Reactive stains are primarily used to identify gastric abnormalities and are not used with colonoscopy.
Indigo carmine, a contrast stain, is the most commonly used stain with colonoscopy to enhance the detection of colorectal neoplasms. Several absorptive stains are also used with colonoscopy. Methylene blue, which stains the normal absorptive epithelium of the small intestine and colon, has been used to detect colonic neoplasia and to aid in the detection of intraepithelial neoplasia in individuals with chronic ulcerative colitis. In addition, crystal violet (also known as gentian violet), stains cell nuclei and has been applied in the colon to enhance visualization of pit patterns (i.e. superficial mucosal detail).
Potential applications of chromoendoscopy as an alternative to standard colonoscopy include:
The equipment used in regular chromoendoscopy is widely available. Several authors of review articles and technology assessments have stated that, although the techniques are simple, procedures, e.g. concentration of dye and amount of dye sprayed, is variable and classification of mucosal staining patterns for identifying specific conditions is not standardized.
Virtual chromoendoscopy involves imaging enhancements with endoscopy systems that could potentially be an alternative to dye spraying. One system is the Fujinon Intelligent Color Enhancement (FICE) feature (Fujinon, Inc.). This technology uses post-processing computer algorithms to modify the light reflected from the mucosa from conventional white light to various other wavelengths.

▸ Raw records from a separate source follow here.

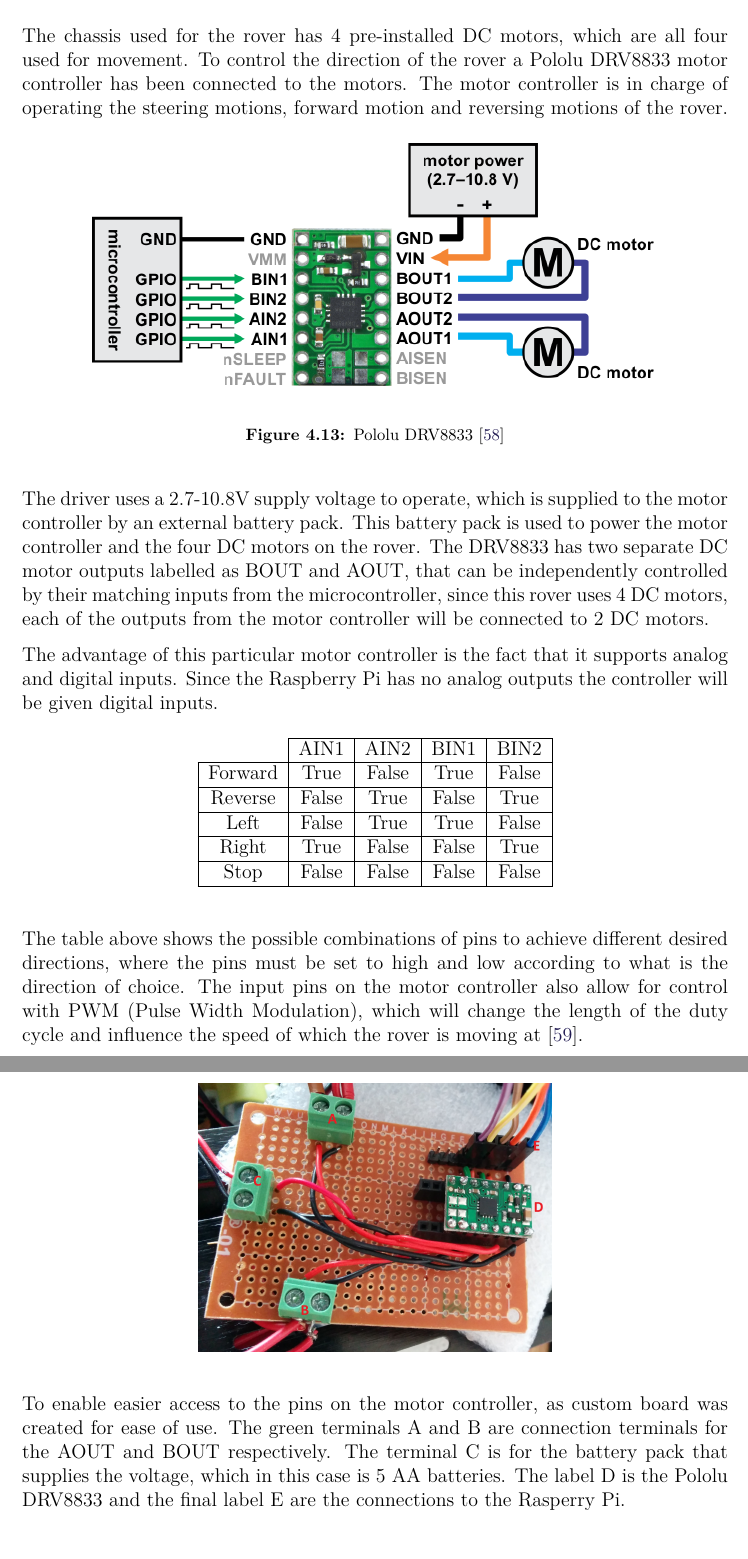
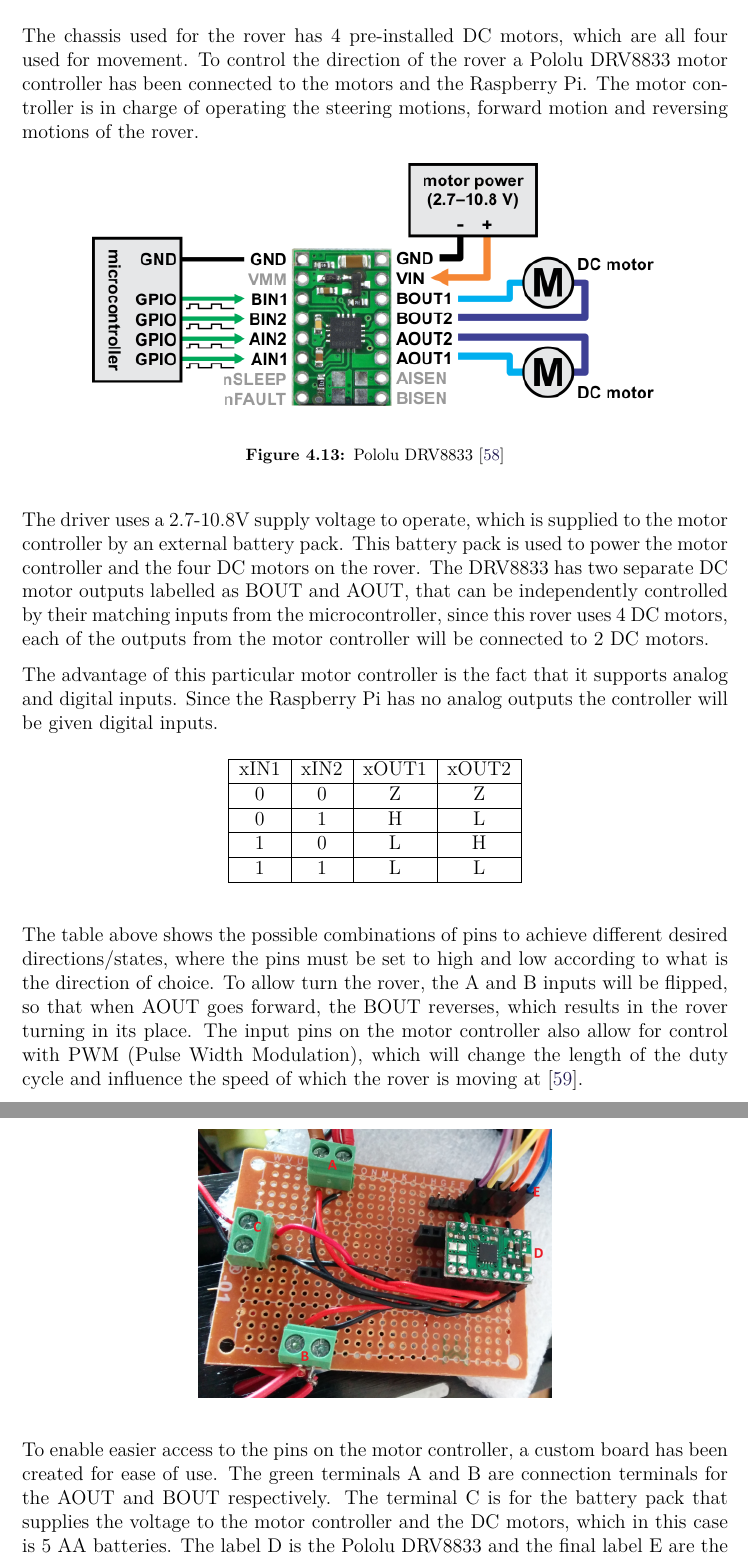
Before and after one commit to anthonymonori/hector-slam-wreck, a LaTeX thesis (report/P2.tex, which reads report/sections/ch4-dcmotorcontroller.tex): two parts of pages 54 and 55 of 81, joined at a grey line, cut so that both start at the same text. Compiled offline with pdfLaTeX; a LaTeX package or settings file that is missing is left out.

Commit message:
Forgot to add this file

```diff
--- a/report/sections/ch4-dcmotorcontroller.tex
+++ b/report/sections/ch4-dcmotorcontroller.tex
@@ -1,7 +1,7 @@
 \clearpage
 \section{Motorcontroller}
 
-The chassis used for the rover has 4 pre-installed DC motors, which are all four used for movement. To control the direction of the rover a Pololu DRV8833 motor controller has been connected to the motors. The motor controller is in charge of operating the steering motions, forward motion and reversing motions of the rover.
+The chassis used for the rover has 4 pre-installed DC motors, which are all four used for movement. To control the direction of the rover a Pololu DRV8833 motor controller has been connected to the motors and the Raspberry Pi. The motor controller is in charge of operating the steering motions, forward motion and reversing motions of the rover.
 
 \begin{figure}[H]
 	\centering
@@ -15,23 +15,23 @@ The advantage of this particular motor controller is the fact that it supports a
 
 \begin{table}[H]
 \centering
-\begin{tabular}{c|c|c|c|c|}
-\cline{2-5}
-                              & AIN1  & AIN2  & BIN1  & BIN2  \\ \hline
-\multicolumn{1}{|c|}{Forward} & True  & False & True  & False \\ \hline
-\multicolumn{1}{|c|}{Reverse} & False & True  & False & True  \\ \hline
-\multicolumn{1}{|c|}{Left}    & False & True  & True  & False \\ \hline
-\multicolumn{1}{|c|}{Right}   & True  & False & False & True  \\ \hline
-\multicolumn{1}{|c|}{Stop}    & False & False & False & False \\ \hline
+\begin{tabular}{|c|c|c|c|}
+\hline
+xIN1 & xIN2 & xOUT1 & xOUT2 \\ \hline
+0    & 0    & Z     & Z     \\ \hline
+0    & 1    & H     & L     \\ \hline
+1    & 0    & L     & H     \\ \hline
+1    & 1    & L     & L     \\ \hline
 \end{tabular}
 \end{table}
 
-The table above shows the possible combinations of pins to achieve different desired directions, where the pins must be set to high and low according to what is the direction of choice. The input pins on the motor controller also allow for control with PWM (Pulse Width Modulation), which will change the length of the duty cycle and influence the speed of which the rover is moving at\cite{DRV8833}. %Code for testing the directions of the motors can be found in the appendix.  <-- Only if we have the room for it in the appendix
+The table above shows the possible combinations of pins to achieve different desired directions/states, where the pins must be set to high and low according to what is the direction of choice. To allow turn the rover, the A and B inputs will be flipped, so that when AOUT goes forward, the BOUT reverses, which results in the rover turning in its place.
+The input pins on the motor controller also allow for control with PWM (Pulse Width Modulation), which will change the length of the duty cycle and influence the speed of which the rover is moving at\cite{DRV8833}.
 
 \begin{figure}[H]
 	\centering
 	\includegraphics[width=.5\linewidth]{images/labelled.jpg}
 \end{figure}
 
-To enable easier access to the pins on the motor controller, as custom board was created for ease of use. The green terminals A and B are connection terminals for the AOUT and BOUT respectively. The terminal C is for the battery pack that supplies the voltage, which in this case is 5 AA batteries. The label D is the Pololu DRV8833 and the final label E are the connections to the Rasperry Pi.
+To enable easier access to the pins on the motor controller, a custom board has been created for ease of use. The green terminals A and B are connection terminals for the AOUT and BOUT respectively. The terminal C is for the battery pack that supplies the voltage to the motor controller and the DC motors, which in this case is 5 AA batteries. The label D is the Pololu DRV8833 and the final label E are the connections to the Rasperry Pi.
 
```
Also changed, not shown: report/sections/ch4-dcmotorcontroller.tex (2 more changed lines).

The Fujinon endoscope series EPX-4400 and EPX-4400HD (Fujinon, Inc.) have been cleared for marketing by the Food and Drug Administration (FDA) through the 510(k) process. The FDA determined that this device was substantially equivalent to existing devices for use in endoscopic observation, diagnosis, treatment and image recording. The Fujinon EPX-4400 and 4400HD systems include Fuji Intelligent Color Enhancement (FICE). This feature is intended to enhance the appearance of images and is used for virtual chromoendoscopy. On February 7, 2011, the FDA sent an Urgent Medical Device Corrective Action letter advising users that the FICE feature should no longer be used since this feature was not reviewed under the premarket notification/510k process. The letter further stated that a Fujinon Field Service Engineer would physically disable the FICE feature on all processors.

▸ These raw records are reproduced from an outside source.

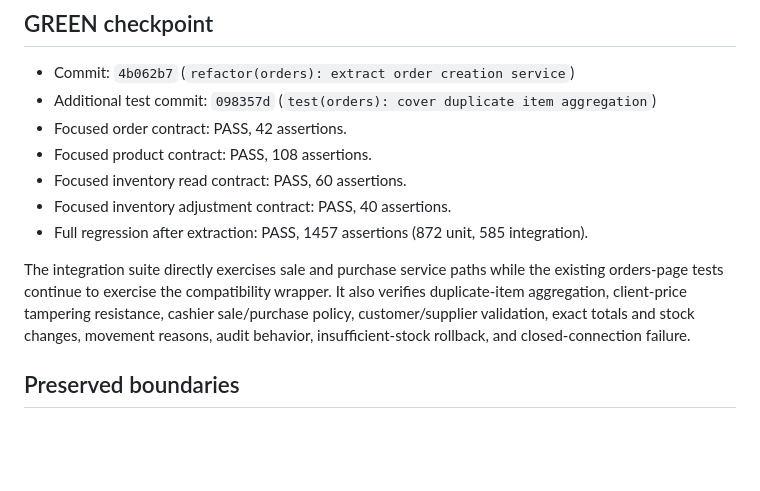
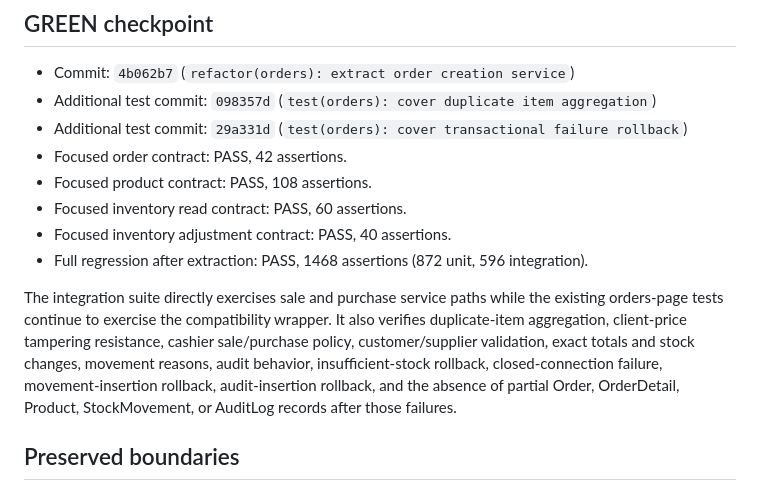
Before and after one commit to mohammad-emad-dev/myshop-PHP-System, a Markdown page: docs/architecture/BATCH-8A-ORDER-CREATION-TDD.md, the part around the change. Rendered like a GitHub page; blank space fills up the shorter version.

Commit message:
docs(architecture): record order rollback evidence

```diff
--- a/docs/architecture/BATCH-8A-ORDER-CREATION-TDD.md
+++ b/docs/architecture/BATCH-8A-ORDER-CREATION-TDD.md
@@ -45,18 +45,21 @@ unchanged `public/orders.php` caller.
 
 - Commit: `4b062b7` (`refactor(orders): extract order creation service`)
 - Additional test commit: `098357d` (`test(orders): cover duplicate item aggregation`)
+- Additional test commit: `29a331d` (`test(orders): cover transactional failure rollback`)
 - Focused order contract: PASS, 42 assertions.
 - Focused product contract: PASS, 108 assertions.
 - Focused inventory read contract: PASS, 60 assertions.
 - Focused inventory adjustment contract: PASS, 40 assertions.
-- Full regression after extraction: PASS, 1457 assertions (872 unit, 585 integration).
+- Full regression after extraction: PASS, 1468 assertions (872 unit, 596 integration).
 
 The integration suite directly exercises sale and purchase service paths while
 the existing orders-page tests continue to exercise the compatibility wrapper.
 It also verifies duplicate-item aggregation, client-price tampering resistance,
 cashier sale/purchase policy, customer/supplier validation, exact totals and
 stock changes, movement reasons, audit behavior, insufficient-stock rollback,
-and closed-connection failure.
+closed-connection failure, movement-insertion rollback, audit-insertion
+rollback, and the absence of partial Order, OrderDetail, Product,
+StockMovement, or AuditLog records after those failures.
 
 ## Preserved boundaries
 
```
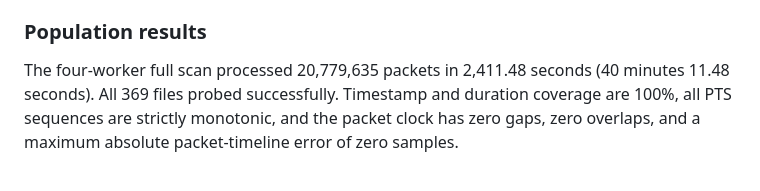
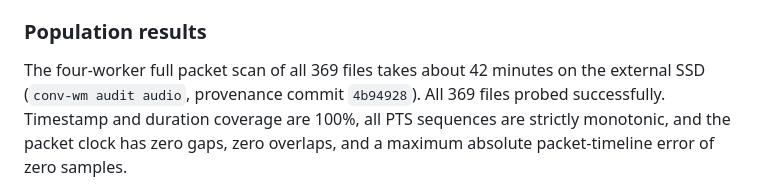
Before and after one commit to batgr/world-model-turn-taking-data, a Markdown page: docs/data_pipeline/03_temporal_audit.md, the part around the change. Rendered like a GitHub page.

Commit message:
docs: record the timing of the final clean audio population run

```diff
--- a/docs/data_pipeline/03_temporal_audit.md
+++ b/docs/data_pipeline/03_temporal_audit.md
@@ -117,8 +117,9 @@ compensation window (`dropout_min_residual_in_window_samples`).
 
 ### Population results
 
-The four-worker full scan processed 20,779,635 packets in 2,411.48 seconds
-(40 minutes 11.48 seconds). All 369 files probed successfully. Timestamp and
+The four-worker full packet scan of all 369 files takes about 42 minutes on
+the external SSD (`conv-wm audit audio`, provenance commit `4b94928`). All 369
+files probed successfully. Timestamp and
 duration coverage are 100%, all PTS sequences are strictly monotonic, and the
 packet clock has zero gaps, zero overlaps, and a maximum absolute packet-timeline
 error of zero samples.
```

The i-scan™ (Pentax), used for virtual chromoendoscopy, was cleared by FDA in April 2013. This is a digital image enhancement technology and is part of the Pentax EPK-i5010 Video Processor. The i-scan has several modes that digitally enhance images in real-time during endoscopy. FDA documents state that i-scan is intended as an adjunct following white-light endoscopy and is not intended to replace histopathologic analysis.
No dye or stain product has been specifically approved by the FDA for use in chromoendoscopy.
Chromoendoscopy is considered investigational as an adjunct to diagnostic or surveillance colonoscopy.
Virtual chromoendoscopy is considered investigational as an adjunct to diagnostic or surveillance colonoscopy.
Federal Employee Program (FEP) may dictate that all FDA-approved devices, drugs or biologics may not be considered investigational and thus these devices may be assessed only on the basis of their medical necessity.
Investigative service is defined as the use of any treatment procedure, facility, equipment, drug, device, or supply not yet recognized by certifying boards and/or approving or licensing agencies or published peer review criteria as standard, effective medical practice for the treatment of the condition being treated and as such therefore is not considered medically necessary.
The coverage guidelines outlined in the Medical Policy Manual should not be used in lieu of the Member's specific benefit plan language.
07/19/2012: Approved by Medical Policy Advisory Committee.
05/07/2013: Policy reviewed; no changes.
04/24/2014: Policy reviewed; description updated regarding FDA approval of devices. Policy statement unchanged.
Blue Cross Blue Shield Association policy # 2.01.84
This may not be a comprehensive list of procedure codes applicable to this policy.